Remember the ultra-violent fighting game Mortal Kombat? (Of course you do.) When you had your opponent reeling, the ominous voice of Shao Khan charged you with one final task: "Finish him!"

Remember the ultra-violent fighting game Mortal Kombat? (Of course you do.) When you had your opponent reeling, the ominous voice of Shao Khan charged you with one final task: "Finish him!"

Perhaps the Columbus Crew needs to whip out their old-school gaming consoles, because this club has developed serious finishing problems. The result: a 1-2-6 record, good for nine points and last place in the Eastern Conference.
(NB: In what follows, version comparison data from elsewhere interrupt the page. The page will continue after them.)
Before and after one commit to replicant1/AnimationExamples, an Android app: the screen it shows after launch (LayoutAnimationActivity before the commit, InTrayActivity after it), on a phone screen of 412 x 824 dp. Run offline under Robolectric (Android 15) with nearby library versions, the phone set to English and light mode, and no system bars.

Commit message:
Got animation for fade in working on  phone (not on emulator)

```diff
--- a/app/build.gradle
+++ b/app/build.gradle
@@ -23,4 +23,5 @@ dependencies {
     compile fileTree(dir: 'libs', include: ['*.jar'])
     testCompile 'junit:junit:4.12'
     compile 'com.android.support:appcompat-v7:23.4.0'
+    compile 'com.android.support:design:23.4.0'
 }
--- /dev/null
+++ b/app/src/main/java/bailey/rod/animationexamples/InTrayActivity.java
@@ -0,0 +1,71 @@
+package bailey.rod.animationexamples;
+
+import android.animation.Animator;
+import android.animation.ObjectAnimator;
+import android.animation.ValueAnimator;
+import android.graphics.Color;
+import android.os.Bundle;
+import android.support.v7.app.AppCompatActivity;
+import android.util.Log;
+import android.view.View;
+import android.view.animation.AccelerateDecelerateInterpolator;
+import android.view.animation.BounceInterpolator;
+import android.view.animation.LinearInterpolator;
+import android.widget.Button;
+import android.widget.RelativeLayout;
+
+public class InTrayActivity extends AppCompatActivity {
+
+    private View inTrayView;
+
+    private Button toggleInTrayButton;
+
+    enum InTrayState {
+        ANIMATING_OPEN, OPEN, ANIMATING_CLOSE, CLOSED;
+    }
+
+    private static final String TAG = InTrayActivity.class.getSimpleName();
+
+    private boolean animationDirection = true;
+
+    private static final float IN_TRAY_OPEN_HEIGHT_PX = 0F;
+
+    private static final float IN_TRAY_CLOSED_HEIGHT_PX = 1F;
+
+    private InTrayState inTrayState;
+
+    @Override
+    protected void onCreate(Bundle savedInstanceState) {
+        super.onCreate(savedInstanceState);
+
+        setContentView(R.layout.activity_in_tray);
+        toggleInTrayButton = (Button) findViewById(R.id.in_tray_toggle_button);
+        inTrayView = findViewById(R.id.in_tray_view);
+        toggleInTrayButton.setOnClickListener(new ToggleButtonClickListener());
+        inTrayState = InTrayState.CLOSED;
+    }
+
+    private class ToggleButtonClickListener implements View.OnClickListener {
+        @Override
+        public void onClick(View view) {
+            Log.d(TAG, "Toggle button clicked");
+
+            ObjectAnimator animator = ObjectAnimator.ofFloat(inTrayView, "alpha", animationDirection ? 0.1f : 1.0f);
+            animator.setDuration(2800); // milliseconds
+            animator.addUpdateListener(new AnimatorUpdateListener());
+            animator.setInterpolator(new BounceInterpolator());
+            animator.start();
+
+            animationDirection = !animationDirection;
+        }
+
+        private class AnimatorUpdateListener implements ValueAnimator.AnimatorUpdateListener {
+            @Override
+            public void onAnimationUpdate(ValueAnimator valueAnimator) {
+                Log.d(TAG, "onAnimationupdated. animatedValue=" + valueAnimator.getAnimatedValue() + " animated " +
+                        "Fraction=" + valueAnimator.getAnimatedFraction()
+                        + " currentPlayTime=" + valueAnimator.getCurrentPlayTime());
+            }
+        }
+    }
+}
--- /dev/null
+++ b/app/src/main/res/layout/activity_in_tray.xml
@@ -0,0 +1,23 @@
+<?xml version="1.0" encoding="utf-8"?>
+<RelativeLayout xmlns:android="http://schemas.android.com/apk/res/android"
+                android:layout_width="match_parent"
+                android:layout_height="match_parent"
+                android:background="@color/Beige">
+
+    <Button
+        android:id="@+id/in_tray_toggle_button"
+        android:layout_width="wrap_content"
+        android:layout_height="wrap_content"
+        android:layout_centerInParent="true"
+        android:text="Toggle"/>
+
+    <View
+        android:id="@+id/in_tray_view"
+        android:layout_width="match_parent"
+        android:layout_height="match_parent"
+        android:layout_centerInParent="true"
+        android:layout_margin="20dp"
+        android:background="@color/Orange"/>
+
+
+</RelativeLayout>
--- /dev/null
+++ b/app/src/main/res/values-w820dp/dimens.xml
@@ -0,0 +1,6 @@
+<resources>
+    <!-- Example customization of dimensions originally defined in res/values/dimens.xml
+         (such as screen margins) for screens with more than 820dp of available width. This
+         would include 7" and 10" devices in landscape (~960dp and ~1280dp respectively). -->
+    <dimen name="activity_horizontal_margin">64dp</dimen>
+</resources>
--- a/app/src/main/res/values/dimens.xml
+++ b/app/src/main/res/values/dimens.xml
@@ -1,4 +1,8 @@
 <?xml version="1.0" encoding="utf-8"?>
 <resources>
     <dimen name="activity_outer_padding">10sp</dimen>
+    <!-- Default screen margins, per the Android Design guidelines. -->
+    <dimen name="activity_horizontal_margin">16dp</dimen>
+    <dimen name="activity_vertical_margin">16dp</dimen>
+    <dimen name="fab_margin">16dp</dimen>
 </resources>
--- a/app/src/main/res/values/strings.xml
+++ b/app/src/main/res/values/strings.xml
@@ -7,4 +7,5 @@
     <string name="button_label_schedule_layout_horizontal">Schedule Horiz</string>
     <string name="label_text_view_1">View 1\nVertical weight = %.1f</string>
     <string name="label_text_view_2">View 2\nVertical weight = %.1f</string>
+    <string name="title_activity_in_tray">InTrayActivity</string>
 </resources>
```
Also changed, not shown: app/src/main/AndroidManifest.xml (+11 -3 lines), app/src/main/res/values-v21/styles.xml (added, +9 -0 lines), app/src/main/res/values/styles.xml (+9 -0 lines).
Because 2009 seems to be the year of the draw in Major League Soccer, Columbus is only two wins behind East-leading Chicago. But nearly a third of the way through its season, the Crew can't afford to rely on continued mediocrity from its competition if it wants to have a fighting chance at defending its MLS Cup title.

No matter how many press releases the club dispenses praising the Crew's unbeaten streak - currently five matches strong - not a single living fan is satisfied with the Crew's recent run. Columbus has been leaking points by repeatedly failing to slam the door shut.
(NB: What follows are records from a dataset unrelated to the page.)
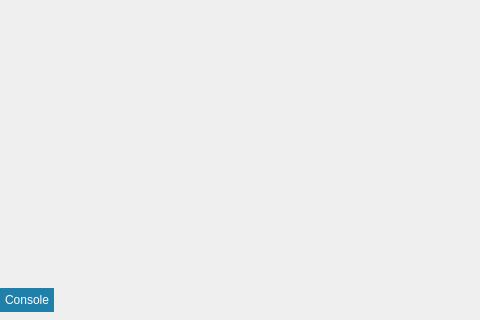
Qt form src/MainWindow.ui (rizinorg/cutter) before a commit; both pictures show x 0 to 480 and y 286 to 606 of the 1013 by 606 pixel window.
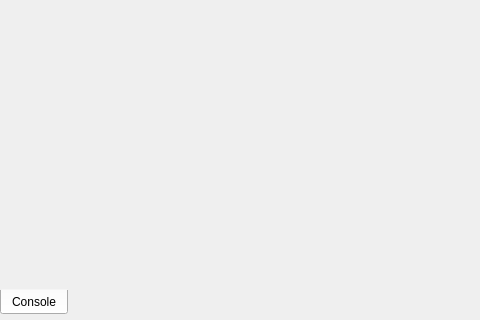
The same form after that commit. Icons and pictures are not drawn.

```diff
--- a/src/MainWindow.ui
+++ b/src/MainWindow.ui
@@ -26,12 +26,12 @@
 /*     border: 2px solid white;*/
 }
 
-QTabBar
+QMainWindow &gt; QTabBar
 {
     qproperty-drawBase: 0;
 }
 
-QTabBar::tab {
+QMainWindow &gt; QTabBar::tab {
     border-bottom-color: #2180a9;
     border-top-left-radius: 0px;
     border-top-right-radius: 0px;
@@ -41,7 +41,7 @@
 	margin-top: 3px;
 }
 
-QTabBar::tab:selected {
+QMainWindow &gt; QTabBar::tab:selected {
     background: #2180a9;
     color: #FFFFFF;
 }
```
Left out of the diff: 2 changed lines with no effect on the pictures.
On the offensive end, the Crew has created a wealth of scoring opportunities but has been stymied again and again - sometimes by superb goalkeeping, but mostly by their own bad luck and trigger-shy tendencies. The offense is too exciting to describe as anemic, but they've lacked a killer instinct all season.

Consider Columbus' 1-1 draw at Los Angeles last weekend. Although Galaxy goalie Donovan Ricketts put up a fight, Crew attackers squandered numerous gimmes. Most frustratingly, Guillermo Barros Schelotto and Eddie Gaven failed to convert a golden opportunity in the 89th minute that would have sealed the deal.
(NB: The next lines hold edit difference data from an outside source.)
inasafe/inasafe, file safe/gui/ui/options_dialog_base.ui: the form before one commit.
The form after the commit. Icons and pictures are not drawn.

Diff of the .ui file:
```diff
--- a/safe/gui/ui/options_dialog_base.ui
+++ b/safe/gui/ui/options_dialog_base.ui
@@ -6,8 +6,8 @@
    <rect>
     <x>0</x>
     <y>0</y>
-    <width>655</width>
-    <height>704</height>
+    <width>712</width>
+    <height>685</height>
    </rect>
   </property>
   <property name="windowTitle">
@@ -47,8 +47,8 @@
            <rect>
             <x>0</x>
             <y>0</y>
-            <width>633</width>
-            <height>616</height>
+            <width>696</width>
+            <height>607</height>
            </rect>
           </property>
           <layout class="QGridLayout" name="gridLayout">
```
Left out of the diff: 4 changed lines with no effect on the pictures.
The one goal Columbus did score wasn't the result of attractive team soccer but a cagey individual effort from Schelotto, who pickpocketed defender Tony Sanneh and slipped the ball past Ricketts for a 1-0 lead in the 70th minute.

It was a moment of karmic bliss for fans who remember Sanneh blowing the Crew's 2004 season, but as usual, the Crew failed to hold on.

Therein lies the Crew's other finishing problem: Columbus can't hold on to a lead. Last year, the Black and Gold was 13-0-0 when scoring first. In the same situation this year they're 1-0-5, usually conceding the tying goal in the match's waning minutes.

These are mental mishaps, and avoiding them is the difference between a contender and an also-ran. Such struggles have perennially plagued the Crew, but last year's title run seemed to herald a new era. The evidence suggests this year's Crew isn't thinking like champions.

That's a big problem. Robert Warzycha and his boys had better steal back whatever mojo Sigi Schmid took with him to Seattle, lest the Crew regress to its old ways like a dog returning to his vomit.